After trying and failing to get this to work several times I thought I’d record the particular setup that worked for me. The main thing I’ve learned is that there are a lot of moving parts and layers of caching so sometimes it just takes some patience. Now I’ve finally succeeded, I intend to apply this to several sites mainly to decouple myself from the default AWS CloudFront domain.
With some of the sites I look after, static assets such as images are stored in an S3 bucket and I’ve set up CloudFront as a CDN, but I want my assets served from a nice domain name that I control, rather than the default one supplied by CloudFront.
Pick a domain for the CDN #
Pick the domain you want to use. Ideally, you should use a subdomain of the site’s primary domain. If there are some access issues with managing the DNS of the site’s primary domain, then you may want to reserve another generic domain for this purpose.
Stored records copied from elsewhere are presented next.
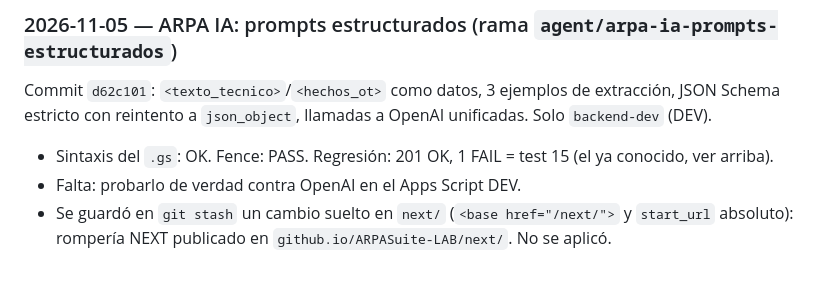
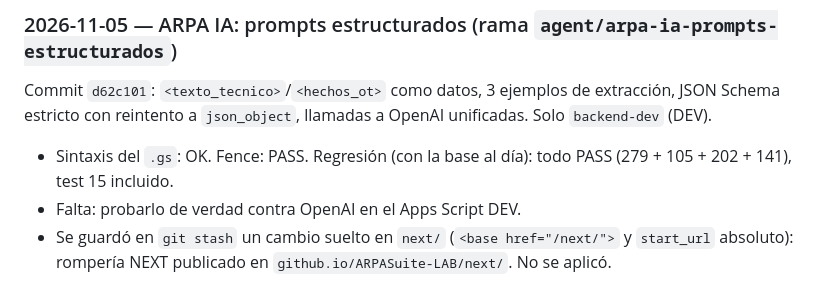
Before and after one commit to arlenpavonr-png/ARPASuite-LAB, a Markdown page: LAB_LOG.md, the part around the change. Rendered like a GitHub page.

Commit message:
docs(LAB_LOG): regresión completa en verde tras traer la base
Co-Authored-By: Claude Opus 5.5 <noreply@anthropic.com>

```diff
--- a/LAB_LOG.md
+++ b/LAB_LOG.md
@@ -388,7 +388,7 @@ Modelo: licencia de por vida + actualización anual paga. NEXT es la primera act
 ### 2026-11-05 — ARPA IA: prompts estructurados (rama `agent/arpa-ia-prompts-estructurados`)
 Commit `d62c101`: `<texto_tecnico>`/`<hechos_ot>` como datos, 3 ejemplos de extracción, JSON Schema
 estricto con reintento a `json_object`, llamadas a OpenAI unificadas. Solo `backend-dev` (DEV).
-- Sintaxis del `.gs`: OK. Fence: PASS. Regresión: 201 OK, 1 FAIL = test 15 (el ya conocido, ver arriba).
+- Sintaxis del `.gs`: OK. Fence: PASS. Regresión (con la base al día): todo PASS (279 + 105 + 202 + 141), test 15 incluido.
 - Falta: probarlo de verdad contra OpenAI en el Apps Script DEV.
 - Se guardó en `git stash` un cambio suelto en `next/` (`<base href="/next/">` y `start_url` absoluto):
   rompería NEXT publicado en `github.io/ARPASuite-LAB/next/`. No se aplicó.
```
Using the same top-level domain might help you operate a stricter CORS setup if you need it. A prefix like
cdn. is a sensible option. For this post, let’s assume it’s
Set up a new SSL certificate in ACM #
Assuming that you already have an S3 bucket set up and are using CloudFront, then the next step is to create a custom SSL certificate with AWS Certificate Manager (ACM). You can access this via the AWS console. There are a couple of things that I read were important to keep in mind when setting this up. Regardless of which region your bucket is located in, the SSL certificate should be located in the
In ACM choose to request a certificate. The Certificate type should be set to ‘Public’, and use the domain you picked earlier, eg.
cdn.project.tld. Use the DNS validation method so the certificate can auto-renew, and pick the default/recommended ‘Key algorithm’ (I don’t know if this matters).
Validate the CDN via Cloudflare #
When you view the new certificate in ACM, it will provide you with a CNAME key-value pair. Log into Cloudflare and create this new DNS record. The CNAME record should not be proxied. Note that the name that you copy from AWS will include the top-level domain, so make sure that you correct that before creating the record on Cloudflare (it’s quite long so the end can be obscured in the input field). I like to add a note here in Cloudflare for the record too, something like ‘AWS CloudFront SSL Certificate’.
Once you’ve created the record, check back on ACM and see if the certificate has updated its status from ‘Pending’ to ‘Issued’. It might take some time, but in my experience, it worked pretty much instantly.
Assign the SSL certificate #
Now you can assign the SSL Certificate to your CloudFront distribution, so head over to CloudFront in AWS, and locate the relevant distribution. Edit the General Settings. This is where you can assign the alternate domain name you want to use instead of the default CloudFront-assigned URL. In this case, it’s
cdn.project.tld. Now select the SSL certificate you just created. Choose the recommended Security policy and add the additional supported HTTP versions (I don’t see any harm). I keep the logging setting off, and IPv6 on. I also like to add a description eg. CDN for project.tld.
Create the DNS records for the custom domain #
In Cloudflare, create the CNAME record for custom CDN domain (in this case
cdn.project.tld) and set the target as the CloudFront distribution domain that was used previously. It looks something like
abc123.cloudfront.net. Don’t proxy this domain and let CloudFront handle all the caching.
Test, test again and be patient #
To test this, try accessing a CloudFront asset through the new domain e.g. where it might have been
https://cdn.project.tld/image.png. Again, this could take a few minutes to work, and sometimes it might stop working for a bit, and then work again, so I usually leave it overnight to propagate (48 hours if you really want to feel safe).
If it’s still not working, double-check that you haven’t set up the last step as a proxied domain. This seems to be the part that takes the longest to resolve if you’ve made a mistake, so you may need to check back in a few hours. Sometimes when I’m finding DNS records I like to try and flush the cache of the problem record in Google’s public DNS. I honestly can’t tell whether it makes a difference but sometimes it’s just nice to experience the placebo effect from doing it 😉.